What is remarkable is that you can take a phase separation motif from human proteins (FUS which when mutated can cause ALS, or from hnRNPA2) put them into SYD2 and ELK1 mutants lacking their low complexity region and have the proteins form a normal presynaptic active zone.

This is remarkable and exciting stuff


Advances in cellular biology have largely come from chemistry.  Think DNA and protein structure, enzyme analysis.  However, cell biology is now beginning to return the favor and instruct chemistry by giving it new objects to study. Think phase transitions in the cell, liquid liquid phase separation, liquid droplets, and many other names (the field is in flux) as chemists begin to explore them.  Unlike most chemical objects, they are big, or they wouldn’t have been visible microscopically, so they contain many, many more molecules than chemists are used to dealing with.

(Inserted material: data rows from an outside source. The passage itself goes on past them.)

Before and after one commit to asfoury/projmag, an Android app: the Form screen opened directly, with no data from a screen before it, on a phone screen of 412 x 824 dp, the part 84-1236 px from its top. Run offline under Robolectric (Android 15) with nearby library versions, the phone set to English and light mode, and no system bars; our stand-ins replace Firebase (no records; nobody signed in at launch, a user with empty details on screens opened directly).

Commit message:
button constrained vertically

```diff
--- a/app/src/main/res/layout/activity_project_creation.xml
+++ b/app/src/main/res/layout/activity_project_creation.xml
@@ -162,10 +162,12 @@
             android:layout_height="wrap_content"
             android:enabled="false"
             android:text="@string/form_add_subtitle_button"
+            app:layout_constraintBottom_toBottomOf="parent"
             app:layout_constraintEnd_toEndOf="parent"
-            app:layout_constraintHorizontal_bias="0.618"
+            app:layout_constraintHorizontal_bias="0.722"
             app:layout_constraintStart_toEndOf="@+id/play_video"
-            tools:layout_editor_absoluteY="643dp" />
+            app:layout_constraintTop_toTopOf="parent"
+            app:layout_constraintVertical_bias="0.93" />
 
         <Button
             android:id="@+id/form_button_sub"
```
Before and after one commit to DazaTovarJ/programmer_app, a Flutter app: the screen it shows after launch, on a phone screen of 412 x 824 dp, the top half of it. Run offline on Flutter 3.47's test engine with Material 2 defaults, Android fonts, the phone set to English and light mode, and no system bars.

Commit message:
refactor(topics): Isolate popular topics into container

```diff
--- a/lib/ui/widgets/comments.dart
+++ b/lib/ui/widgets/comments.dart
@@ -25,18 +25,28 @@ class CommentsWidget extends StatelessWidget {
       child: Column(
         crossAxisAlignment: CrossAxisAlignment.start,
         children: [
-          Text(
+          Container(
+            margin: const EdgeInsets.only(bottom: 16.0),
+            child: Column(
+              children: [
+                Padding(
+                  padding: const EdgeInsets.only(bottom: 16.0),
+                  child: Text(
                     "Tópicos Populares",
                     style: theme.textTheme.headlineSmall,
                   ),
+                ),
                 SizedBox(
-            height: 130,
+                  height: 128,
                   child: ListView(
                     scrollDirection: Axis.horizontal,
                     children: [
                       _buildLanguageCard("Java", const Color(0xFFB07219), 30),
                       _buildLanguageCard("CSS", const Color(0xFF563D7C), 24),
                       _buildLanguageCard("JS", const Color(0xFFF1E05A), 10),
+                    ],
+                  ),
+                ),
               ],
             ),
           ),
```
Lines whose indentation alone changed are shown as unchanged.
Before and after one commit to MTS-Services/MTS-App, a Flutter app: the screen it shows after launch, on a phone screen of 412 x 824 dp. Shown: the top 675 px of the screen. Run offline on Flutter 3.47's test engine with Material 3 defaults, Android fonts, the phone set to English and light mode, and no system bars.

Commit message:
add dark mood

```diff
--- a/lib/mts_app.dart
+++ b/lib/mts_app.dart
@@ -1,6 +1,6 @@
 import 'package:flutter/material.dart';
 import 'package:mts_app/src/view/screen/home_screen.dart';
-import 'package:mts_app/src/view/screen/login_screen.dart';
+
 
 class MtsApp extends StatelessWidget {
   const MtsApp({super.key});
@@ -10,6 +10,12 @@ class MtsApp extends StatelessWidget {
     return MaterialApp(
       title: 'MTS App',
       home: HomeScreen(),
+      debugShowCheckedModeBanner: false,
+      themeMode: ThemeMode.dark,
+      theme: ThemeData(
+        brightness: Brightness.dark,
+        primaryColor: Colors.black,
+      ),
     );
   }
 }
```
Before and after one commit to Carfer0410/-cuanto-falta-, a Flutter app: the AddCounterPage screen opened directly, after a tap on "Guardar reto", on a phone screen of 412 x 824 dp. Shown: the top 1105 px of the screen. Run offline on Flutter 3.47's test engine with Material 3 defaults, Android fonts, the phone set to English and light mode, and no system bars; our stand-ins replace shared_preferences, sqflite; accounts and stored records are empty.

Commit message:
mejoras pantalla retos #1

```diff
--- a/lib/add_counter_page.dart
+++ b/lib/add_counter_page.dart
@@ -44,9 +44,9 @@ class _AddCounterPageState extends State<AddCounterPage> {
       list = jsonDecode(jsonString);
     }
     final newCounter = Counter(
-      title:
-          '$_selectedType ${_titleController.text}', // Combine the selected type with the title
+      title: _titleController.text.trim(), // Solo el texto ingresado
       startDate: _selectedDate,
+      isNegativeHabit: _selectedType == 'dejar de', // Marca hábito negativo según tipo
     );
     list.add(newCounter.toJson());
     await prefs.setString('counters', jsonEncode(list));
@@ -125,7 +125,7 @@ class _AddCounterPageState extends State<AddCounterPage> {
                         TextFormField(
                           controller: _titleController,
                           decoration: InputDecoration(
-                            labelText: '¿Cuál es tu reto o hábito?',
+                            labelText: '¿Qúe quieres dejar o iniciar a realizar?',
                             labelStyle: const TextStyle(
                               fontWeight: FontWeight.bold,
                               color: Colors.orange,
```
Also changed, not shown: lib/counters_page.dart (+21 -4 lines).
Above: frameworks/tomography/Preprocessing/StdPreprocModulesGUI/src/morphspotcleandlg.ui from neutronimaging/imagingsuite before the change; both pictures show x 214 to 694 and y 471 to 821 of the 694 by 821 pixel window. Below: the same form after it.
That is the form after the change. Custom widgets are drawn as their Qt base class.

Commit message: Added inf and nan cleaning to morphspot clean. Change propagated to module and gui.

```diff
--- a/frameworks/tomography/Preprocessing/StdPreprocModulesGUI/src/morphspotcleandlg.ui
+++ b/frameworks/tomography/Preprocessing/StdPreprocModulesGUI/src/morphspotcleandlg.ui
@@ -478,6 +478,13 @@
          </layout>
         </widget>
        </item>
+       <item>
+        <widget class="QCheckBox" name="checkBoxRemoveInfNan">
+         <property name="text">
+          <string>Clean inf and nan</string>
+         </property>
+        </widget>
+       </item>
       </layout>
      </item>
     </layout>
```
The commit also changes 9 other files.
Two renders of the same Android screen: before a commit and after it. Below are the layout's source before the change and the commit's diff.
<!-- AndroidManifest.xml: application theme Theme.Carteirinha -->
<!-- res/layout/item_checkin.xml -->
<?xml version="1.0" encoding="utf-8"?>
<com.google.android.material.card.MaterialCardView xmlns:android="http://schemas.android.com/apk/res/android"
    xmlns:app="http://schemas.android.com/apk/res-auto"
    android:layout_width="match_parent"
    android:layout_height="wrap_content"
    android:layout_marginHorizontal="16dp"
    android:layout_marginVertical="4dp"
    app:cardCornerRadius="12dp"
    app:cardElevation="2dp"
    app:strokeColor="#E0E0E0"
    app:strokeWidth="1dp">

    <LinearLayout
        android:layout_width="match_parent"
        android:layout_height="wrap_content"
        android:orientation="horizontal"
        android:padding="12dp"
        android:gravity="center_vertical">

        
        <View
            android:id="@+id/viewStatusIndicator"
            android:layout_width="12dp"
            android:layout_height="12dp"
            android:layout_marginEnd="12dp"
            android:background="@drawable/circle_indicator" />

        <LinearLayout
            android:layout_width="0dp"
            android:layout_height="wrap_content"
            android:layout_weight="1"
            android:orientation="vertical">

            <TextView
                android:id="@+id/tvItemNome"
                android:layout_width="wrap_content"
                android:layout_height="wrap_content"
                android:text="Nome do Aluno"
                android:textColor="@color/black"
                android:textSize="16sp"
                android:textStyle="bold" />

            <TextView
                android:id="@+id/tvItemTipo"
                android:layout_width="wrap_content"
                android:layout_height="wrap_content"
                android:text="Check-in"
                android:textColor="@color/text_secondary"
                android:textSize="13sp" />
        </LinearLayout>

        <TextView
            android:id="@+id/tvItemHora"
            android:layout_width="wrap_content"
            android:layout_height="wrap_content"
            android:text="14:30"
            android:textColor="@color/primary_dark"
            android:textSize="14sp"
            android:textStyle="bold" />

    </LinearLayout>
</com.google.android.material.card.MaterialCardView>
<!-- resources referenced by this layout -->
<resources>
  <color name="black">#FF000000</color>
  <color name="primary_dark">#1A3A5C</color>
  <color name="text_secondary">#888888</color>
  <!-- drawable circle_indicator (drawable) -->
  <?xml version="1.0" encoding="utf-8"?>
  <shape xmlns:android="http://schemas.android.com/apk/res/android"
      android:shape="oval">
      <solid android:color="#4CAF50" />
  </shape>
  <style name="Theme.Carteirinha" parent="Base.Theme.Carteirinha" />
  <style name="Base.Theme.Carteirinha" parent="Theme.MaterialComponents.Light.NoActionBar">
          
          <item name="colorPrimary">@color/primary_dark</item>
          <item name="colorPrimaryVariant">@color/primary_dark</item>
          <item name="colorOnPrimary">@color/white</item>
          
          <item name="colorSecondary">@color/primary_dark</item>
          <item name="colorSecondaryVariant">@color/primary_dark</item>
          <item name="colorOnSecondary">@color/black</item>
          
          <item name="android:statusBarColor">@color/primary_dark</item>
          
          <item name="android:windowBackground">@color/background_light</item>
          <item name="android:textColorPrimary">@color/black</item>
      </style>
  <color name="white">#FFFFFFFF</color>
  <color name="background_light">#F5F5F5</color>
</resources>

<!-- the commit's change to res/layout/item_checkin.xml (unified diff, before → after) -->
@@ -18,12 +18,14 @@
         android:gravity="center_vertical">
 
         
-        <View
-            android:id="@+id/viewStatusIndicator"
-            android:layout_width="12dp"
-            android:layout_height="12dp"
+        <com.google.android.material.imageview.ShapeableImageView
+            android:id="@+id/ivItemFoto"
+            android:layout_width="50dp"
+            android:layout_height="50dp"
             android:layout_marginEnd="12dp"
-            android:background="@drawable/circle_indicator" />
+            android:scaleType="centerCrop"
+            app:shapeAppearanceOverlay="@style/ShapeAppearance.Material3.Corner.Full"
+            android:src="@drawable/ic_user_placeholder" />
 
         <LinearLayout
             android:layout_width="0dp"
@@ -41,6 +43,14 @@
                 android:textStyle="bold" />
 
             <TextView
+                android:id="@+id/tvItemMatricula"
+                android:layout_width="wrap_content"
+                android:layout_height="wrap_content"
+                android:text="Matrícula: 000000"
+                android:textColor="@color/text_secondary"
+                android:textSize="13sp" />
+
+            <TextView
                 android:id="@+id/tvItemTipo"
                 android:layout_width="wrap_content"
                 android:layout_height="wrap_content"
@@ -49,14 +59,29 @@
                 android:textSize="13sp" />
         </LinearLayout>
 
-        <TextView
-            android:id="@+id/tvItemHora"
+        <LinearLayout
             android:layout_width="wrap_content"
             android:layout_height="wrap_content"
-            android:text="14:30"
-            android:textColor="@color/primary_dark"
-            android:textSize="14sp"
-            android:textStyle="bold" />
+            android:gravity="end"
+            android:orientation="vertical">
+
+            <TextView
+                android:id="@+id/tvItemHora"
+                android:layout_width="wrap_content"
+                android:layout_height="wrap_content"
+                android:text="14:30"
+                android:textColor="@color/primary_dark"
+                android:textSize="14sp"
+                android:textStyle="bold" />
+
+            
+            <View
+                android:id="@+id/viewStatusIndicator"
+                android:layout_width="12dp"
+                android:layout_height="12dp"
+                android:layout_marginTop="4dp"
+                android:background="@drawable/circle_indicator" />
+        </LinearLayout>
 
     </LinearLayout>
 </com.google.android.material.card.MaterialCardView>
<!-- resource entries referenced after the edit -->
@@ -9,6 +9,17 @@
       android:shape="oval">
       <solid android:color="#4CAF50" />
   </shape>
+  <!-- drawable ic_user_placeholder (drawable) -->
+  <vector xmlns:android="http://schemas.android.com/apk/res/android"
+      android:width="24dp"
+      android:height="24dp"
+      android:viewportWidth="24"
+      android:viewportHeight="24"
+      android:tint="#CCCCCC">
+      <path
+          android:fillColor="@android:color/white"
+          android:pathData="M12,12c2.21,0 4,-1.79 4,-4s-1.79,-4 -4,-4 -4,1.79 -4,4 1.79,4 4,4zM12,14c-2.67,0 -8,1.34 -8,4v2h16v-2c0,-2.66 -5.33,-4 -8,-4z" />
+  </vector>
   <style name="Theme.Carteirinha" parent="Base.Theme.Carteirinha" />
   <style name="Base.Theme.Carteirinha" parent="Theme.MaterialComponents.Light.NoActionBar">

These objects do not have any sort of definite stiochiometry and are made of RNA and the proteins which bind them (and sometimes DNA).  They go by any number of names (processing bodies, stress granules, nuclear speckles, Cajal bodies, Promyelocytic leukemia bodies, germline P granules.  Recent work has shown that DNA may be compacted similarly using the linker histone [ PNAS vol.  115 pp.11964 – 11969 ’18 ]

The objects are defined essentially by looking at them.  By golly they look like liquid drops, and they fuse and separate just like drops of water.  Once this is done they are analyzed chemically to see what’s in them.  I don’t think theory can predict them now, and they were never predicted a priori as far as I know.

No chemist in their right mind would have made them to study.  For one thing they contain tens to hundreds of different molecules.  Imagine trying to get a grant to see what would happen if you threw that many different RNAs and proteins together in varying concentrations.  Physicists have worked for years on phase transitions (but usually with a single molecule — think water).  So have chemists — think crystallization.

Proteins move in and out of these bodies in seconds.  Proteins found in them do have low complexity of amino acids (mostly made of only a few of the 20), and unlike enzymes, their sequences are intrinsically disordered, so forget the key and lock and induced fit concepts for enzymes.

Are they a new form of matter?  Is there any limit to how big they can be?  Are the pathologic precipitates of neurologic disease (neurofibrillary tangles, senile plaques, Lewy bodies) similar.  There certainly are plenty of distinct proteins in the senile plaque, but they don’t look like liquid droplets.

It’s a fascinating field to study.  Although made of organic molecules, there seems to be little for the organic chemist to say, since the interactions aren’t covalent.  Time for physical chemists and polymer chemists to step up to the plate.